(Problem requirements): Retype the data below verbatim; pictures do not belong in the copy.

(Dataset records):

:::

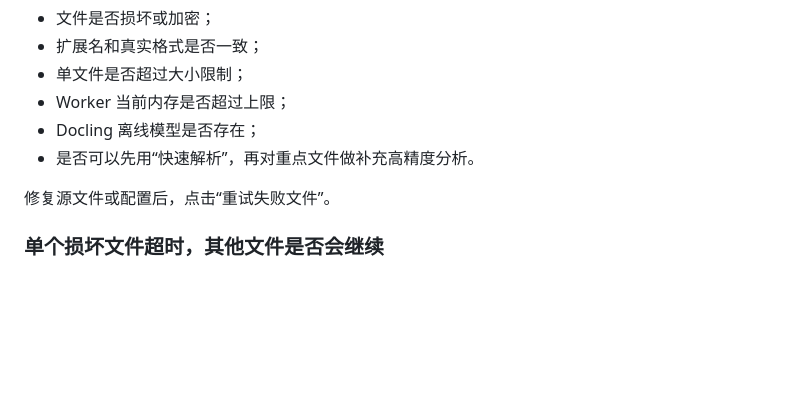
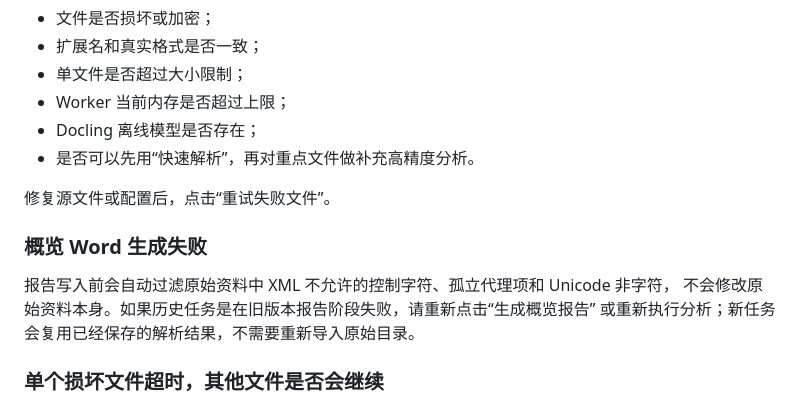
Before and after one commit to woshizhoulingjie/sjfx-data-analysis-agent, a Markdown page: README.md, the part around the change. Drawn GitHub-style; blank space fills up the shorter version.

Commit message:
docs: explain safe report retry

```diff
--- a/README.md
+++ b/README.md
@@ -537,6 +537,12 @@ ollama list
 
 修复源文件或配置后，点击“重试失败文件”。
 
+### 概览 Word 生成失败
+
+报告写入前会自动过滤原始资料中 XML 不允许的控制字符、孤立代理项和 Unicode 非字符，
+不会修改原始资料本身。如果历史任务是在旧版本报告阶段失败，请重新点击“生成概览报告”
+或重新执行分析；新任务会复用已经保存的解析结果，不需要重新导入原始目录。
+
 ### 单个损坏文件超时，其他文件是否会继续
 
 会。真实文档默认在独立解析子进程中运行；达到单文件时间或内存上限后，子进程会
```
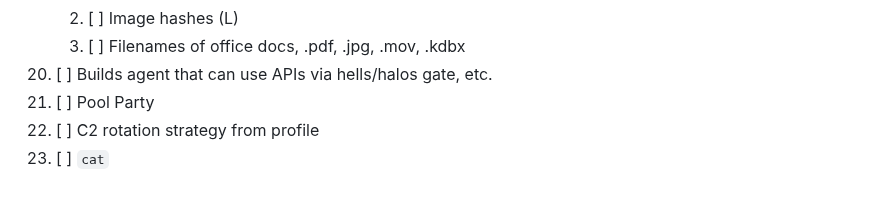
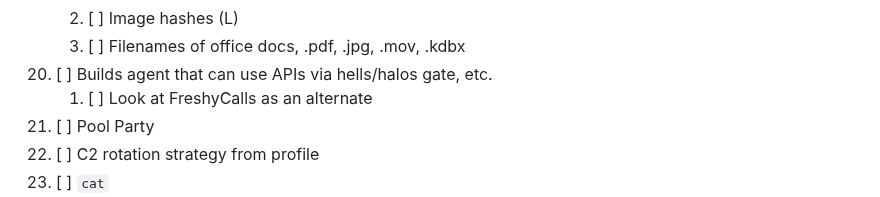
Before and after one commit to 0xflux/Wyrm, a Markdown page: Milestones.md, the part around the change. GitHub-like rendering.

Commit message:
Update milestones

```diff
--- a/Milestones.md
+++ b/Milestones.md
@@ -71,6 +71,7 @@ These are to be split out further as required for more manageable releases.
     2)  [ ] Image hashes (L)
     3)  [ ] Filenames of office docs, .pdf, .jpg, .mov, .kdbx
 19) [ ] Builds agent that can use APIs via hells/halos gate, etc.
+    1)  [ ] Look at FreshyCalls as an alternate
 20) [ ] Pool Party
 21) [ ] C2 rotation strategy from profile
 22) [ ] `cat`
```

:::

(Solution for this exercise):
Before and after one commit to woshizhoulingjie/sjfx-data-analysis-agent, a Markdown page: README.md, the part around the change. Drawn GitHub-style; blank space fills up the shorter version.

Commit message:
docs: explain safe report retry

```diff
--- a/README.md
+++ b/README.md
@@ -537,6 +537,12 @@ ollama list
 
 修复源文件或配置后，点击“重试失败文件”。
 
+### 概览 Word 生成失败
+
+报告写入前会自动过滤原始资料中 XML 不允许的控制字符、孤立代理项和 Unicode 非字符，
+不会修改原始资料本身。如果历史任务是在旧版本报告阶段失败，请重新点击“生成概览报告”
+或重新执行分析；新任务会复用已经保存的解析结果，不需要重新导入原始目录。
+
 ### 单个损坏文件超时，其他文件是否会继续
 
 会。真实文档默认在独立解析子进程中运行；达到单文件时间或内存上限后，子进程会
```
Before and after one commit to 0xflux/Wyrm, a Markdown page: Milestones.md, the part around the change. GitHub-like rendering.

Commit message:
Update milestones

```diff
--- a/Milestones.md
+++ b/Milestones.md
@@ -71,6 +71,7 @@ These are to be split out further as required for more manageable releases.
     2)  [ ] Image hashes (L)
     3)  [ ] Filenames of office docs, .pdf, .jpg, .mov, .kdbx
 19) [ ] Builds agent that can use APIs via hells/halos gate, etc.
+    1)  [ ] Look at FreshyCalls as an alternate
 20) [ ] Pool Party
 21) [ ] C2 rotation strategy from profile
 22) [ ] `cat`
```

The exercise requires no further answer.